> just prompted them to go for it and leave this to user-space, keeping
> the system-specific kernel-space clean of such complexity.
I must say I perfer to being able to trust the kernel to fix its OWN
problems that trusting code in a completely different code library to do it.
If that was all so simple as you say, why doesn't the kernel just do what
> This made Unix stronger rather than weaker, as it would seem at first
Hmm... It forces people to think of the shortcomings of UNIX each time they
make a call to it. Is there something wird going on here I should be
This rather reminds of the of the way Microsoft makes their software, and
that is exactly the reason people do not like Microsoft's software.
Think like this: if you computer crashes and mess up its internal state, you
just try again! Problem solved! Much easier on the developers... I mean,
adding autosave is alot easier than to never crash.
I think the iss
> Does it really matter to the user doing an fread() that the libc
> actually is doing a loop of read() calls? Nope. Don't worry, everything
> is fine!
libc is what exactly? Sounds like it works only with C/C++.
I do, though, admit its a nice workaround to a bug. You hardly notice it.
I remember Microsoft calling stuff like this "features".
Ok, sorry, I'm being a bit unreasonable, I know, but I just don't think
leaving it to your users to fix your own problems is a very good aim.
> > > Yep, but they did have at least a much better solution and
> people didn't
> > > care. NeXT also had a much better system and look where they are now
> > > (OpenStep programming is a dream come true by the way, simply
> > > fantastic).
> > In some way, they must've failed, it seems... :)
> Their problem was cost it seems. They had fantastic machines, operating
> system, programming tools and user interfaces (look at Window Maker or
> AfterStep today for a taste of it).
Then it would seem they were killed by the high cost of hardware, not their
way of making software...
> > Well, it doesn't matter what OS they choose, PenguinFile will
> still work.
> > And PenguinFile doesn't have any competetion. That's why it was started.
> > There's a gap there, and if there is only one lib to fill it...
> Doom, Quake, Quadra and numerous others have archive support. What
> boggles me about PenguinFile and PenguinPlay is that archive support is
> often done as an afterthought and still done nearly as good as it could
> be, good enough anyway. What is an *afterthought* in most project is a

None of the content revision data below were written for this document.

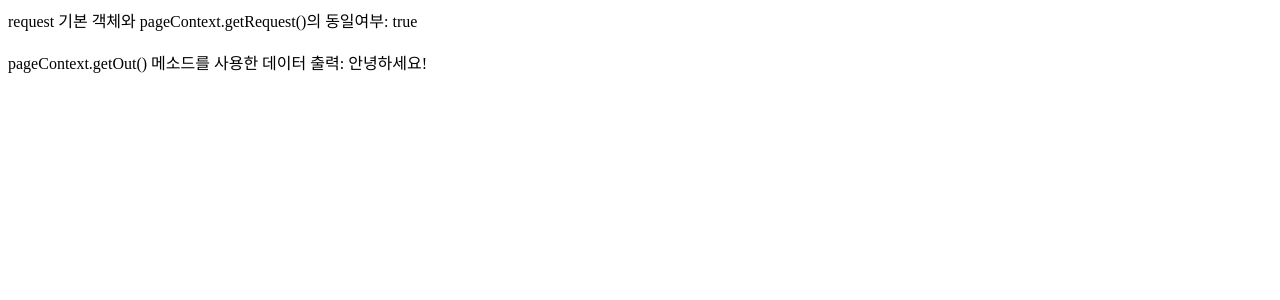
Repository: kwonminsung0/jspStudy
Page: http://localhost/jspStudy/implicit/pageex.jsp
These files come from the project's save history. The page is drawn as it stood at one moment and after the next save; the edit follows.
The browser window is 1280 px wide. The pictures show the whole page.
The page is served by Tomcat 9. Nobody is signed in. The application's start-up code is not run.

Above is the page before, as saved 2024-12-09 07:27:20.

After the next save:
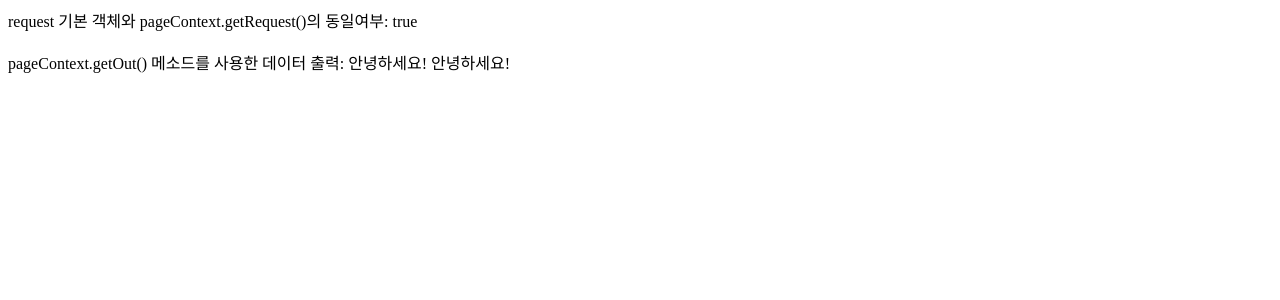
Saved 74 s later.
--- a/jspStudy/src/main/webapp/implicit/pageex.jsp
+++ b/jspStudy/src/main/webapp/implicit/pageex.jsp
@@ -7,11 +7,13 @@
 	<%
 	HttpServletRequest httpRequest = (HttpServletRequest) pageContext.getRequest();
 	%>
-	request 기본 객체와 pageContext.getRequest()의 동일여부:
-	<%=request == httpRequest%>
+	request 기본 객체와 pageContext.getRequest()의 동일여부: <%=request == httpRequest%>
 	<br></br> pageContext.getOut() 메소드를 사용한 데이터 출력:
 	<%
 	pageContext.getOut().println("안녕하세요!");
 	%>
+	<%
+		out.println("안녕하세요!");
+	%>
 </body>
 </html>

> major undertaking in PenguinPlay, is that expected?
PFile will do alot more than what normal games do. But we need a solid

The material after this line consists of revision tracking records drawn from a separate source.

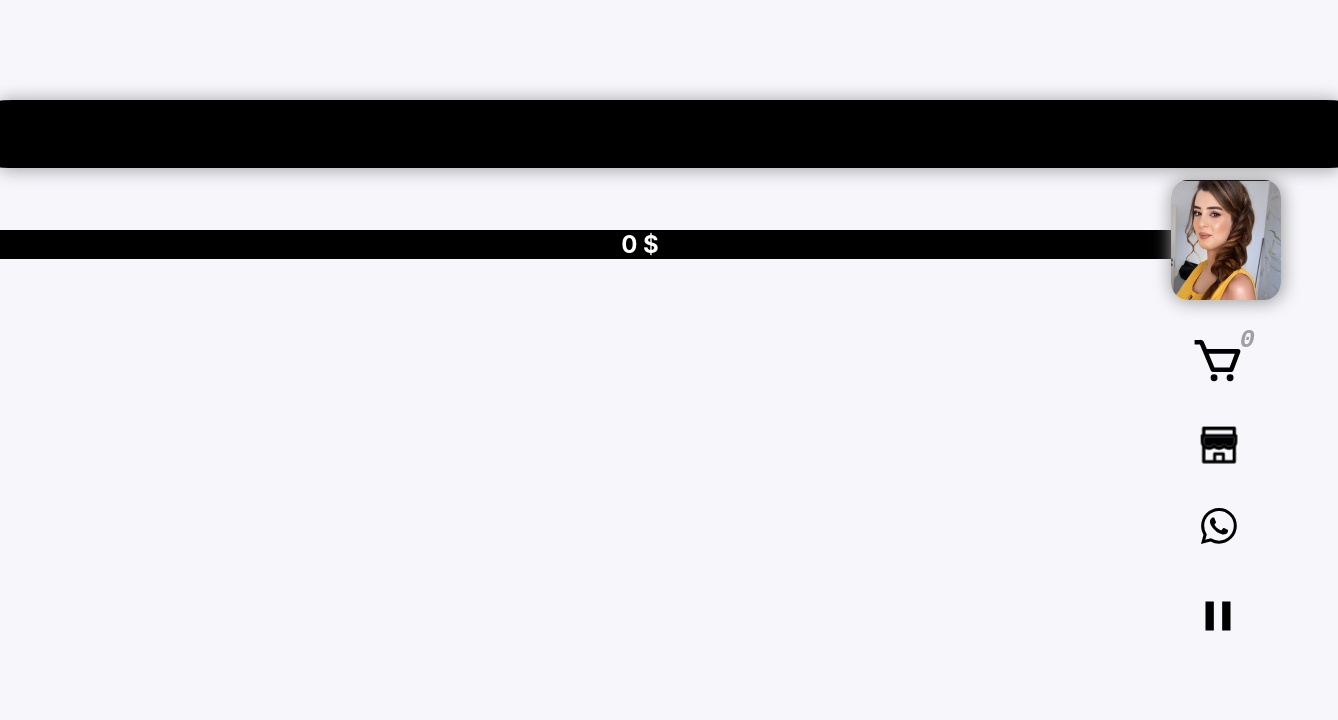
Repository: rehamAbass/BeautyCareShop
Page: /, after clicking the first element matching `svg.cartIcon`
The author's editor kept a copy of each file at every save. The page is drawn from the files as they stood at one save, then again after the next save.
The browser window is 1280 px wide. The page is 1338 px wide, so the pictures cover 1338 px, including what lies to the right of the window. The pictures show the whole page.
The page's requests for data from a server got no answer. Some web fonts or font styles are not loaded; a fallback is used. The project was rebuilt for these pictures with package versions that can differ from the ones it lists, and the page was loaded fresh each time. No one was signed in, and anything a server would have sent is missing. Also part of the build but not shown: src/components/allProducts/card-list.css, src/components/allProducts/prod/card.css, src/components/allProducts/prod/card.component.jsx, src/components/search-box/search-box.css, src/components/myCart/cartProduct/cartProduct.css, src/components/myCart/cartProduct/cartProduct.jsx. Imported but missing from the stored project, and not drawn on this page: src/components/header/music/ed.mp3.

Above is the page before, as saved 2022-06-08 17:39:56.

After the next save:
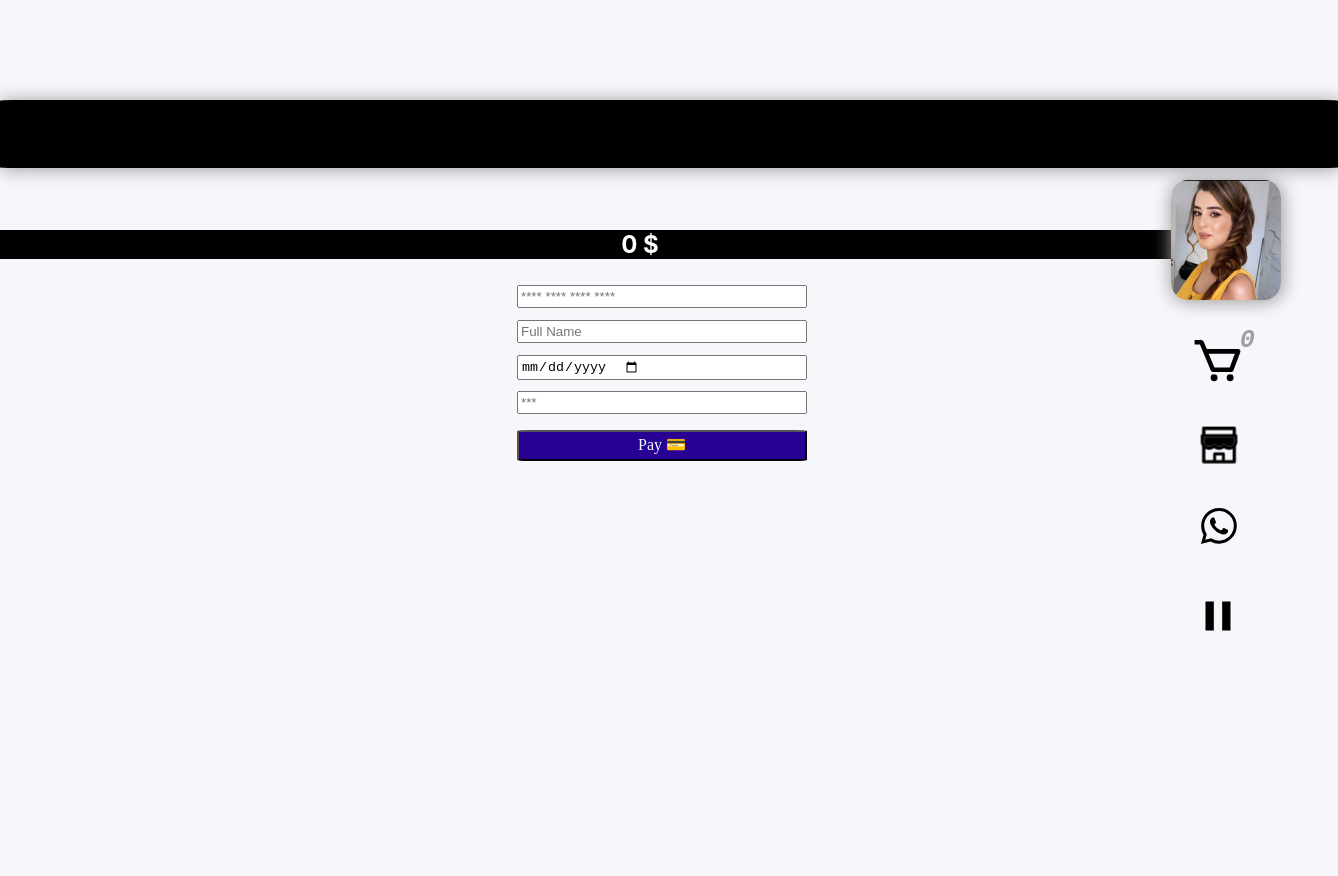
Saved 21 s later.
--- a/src/components/myCart/Payment/Pay.jsx
+++ b/src/components/myCart/Payment/Pay.jsx
@@ -13,7 +13,7 @@ const Pay =(sum, handlePaid, handleSumCount)=>{
  //-------------------------------
 return (
     <div >
-    { (sum >0) &&
+    {sum &&
     <form id="cc-form" >
 
     <input type="password" className='inputt'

foundation to build that functionality on. Building things solidly takes a
> > Not in all aspects. There are things Windows currenlty does
> much better than
> > any Unix. Like aid for the disabled or an easy GUI (for
> beginners, not for
> > people who are actually serious).
> Aid for the disabled and easy GUI can also be done in Unix.
GUI: Not as well as on Windows (yet!)
Aid for the disabled: What about blind people? People without hands, or
unusable fingers? I might be wrong, but I really don't think they would get
much out of using any Unix.
On windows, you have voice synthesis programs that will read anything on
screen, even in programs that doesn't support it (I think. Its not sometihng
I've spent alot of time reading about...), and you have alot of voice
recognision programs that are certainly better on Windows than on Unix (are
there even any?)
There are also ALOT of aid for the disabled built into Windows itself.
Atleat, that's what I've been told by people who are actually disabled.
> This isn't the point anyway. The point is that technical superiority
> isn't the key to success. It is *part* of it, and is sure a very
> desirable feature to have, but if you don't get *something* out soon,
> there will be a system that will cover this area, and it could be of the
> "fundamentally flawed, unfixable" kind. I do not care for "perfection"
> right now, I only care for not getting invaded by stupid stuff! Give me
> something *fixable* eventually, NOW!
Hmm... There's a few build errors still. Other than that, the thing compiles
and builds nicely. My guess is that Christian will get it to run by today.
Of course, actually getting it to work is another matter.
There's a mosqito! Shoot it! Shoot it! Yes! That'll look good on the dinner